» Directions: Please reproduce all entries word for word, leaving every image behind.

» Provided records:
►

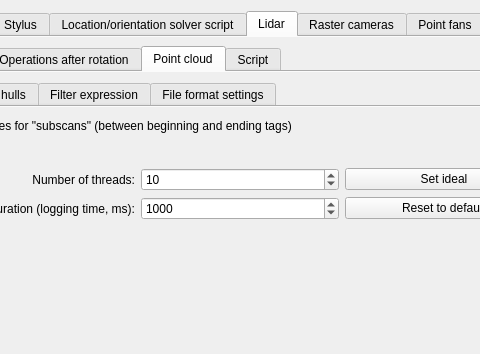
Qt form PostProcessing/postprocessingform.ui (GNSS-Stylist/GNSS-Stylus) before a commit; both pictures show x 199 to 679 and y 0 to 354 of the 786 by 831 pixel window.
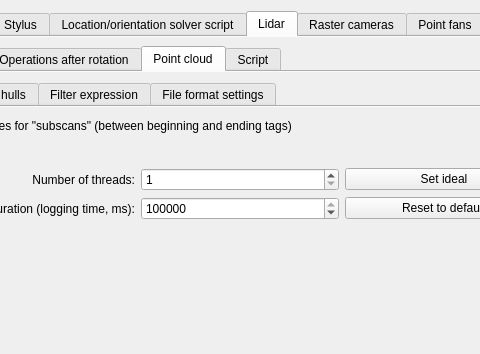
The same form after that commit. The open tabs and pages were chosen to show the change.

Commit message:
Tune default number of threads and "work unit" duration
Generating lidar scripts using multiple thread and/or short "work units"
causes some weird issues. Therefore allowing 600 s long work units and
setting default number of threads to 1.

Will get back to multi-threaded implementation later. Now I'm completely
out of ideas where to look next...

What changed in the file:
```diff
--- a/PostProcessing/postprocessingform.ui
+++ b/PostProcessing/postprocessingform.ui
@@ -3409,7 +3409,7 @@
                         <number>256</number>
                        </property>
                        <property name="value">
-                        <number>10</number>
+                        <number>1</number>
                        </property>
                       </widget>
                      </item>
@@ -3436,13 +3436,13 @@
                         <number>100</number>
                        </property>
                        <property name="maximum">
-                        <number>60000</number>
+                        <number>600000</number>
                        </property>
                        <property name="singleStep">
                         <number>1000</number>
                        </property>
                        <property name="value">
-                        <number>1000</number>
+                        <number>600000</number>
                        </property>
                       </widget>
                      </item>
```
Left out of the diff: 10 changed lines with no effect on the pictures.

◄

» Exercise output:
Qt form PostProcessing/postprocessingform.ui (GNSS-Stylist/GNSS-Stylus) before a commit; both pictures show x 199 to 679 and y 0 to 354 of the 786 by 831 pixel window.
The same form after that commit. The open tabs and pages were chosen to show the change.

Commit message:
Tune default number of threads and "work unit" duration
Generating lidar scripts using multiple thread and/or short "work units"
causes some weird issues. Therefore allowing 600 s long work units and
setting default number of threads to 1.

Will get back to multi-threaded implementation later. Now I'm completely
out of ideas where to look next...

What changed in the file:
```diff
--- a/PostProcessing/postprocessingform.ui
+++ b/PostProcessing/postprocessingform.ui
@@ -3409,7 +3409,7 @@
                         <number>256</number>
                        </property>
                        <property name="value">
-                        <number>10</number>
+                        <number>1</number>
                        </property>
                       </widget>
                      </item>
@@ -3436,13 +3436,13 @@
                         <number>100</number>
                        </property>
                        <property name="maximum">
-                        <number>60000</number>
+                        <number>600000</number>
                        </property>
                        <property name="singleStep">
                         <number>1000</number>
                        </property>
                        <property name="value">
-                        <number>1000</number>
+                        <number>600000</number>
                        </property>
                       </widget>
                      </item>
```
Left out of the diff: 10 changed lines with no effect on the pictures.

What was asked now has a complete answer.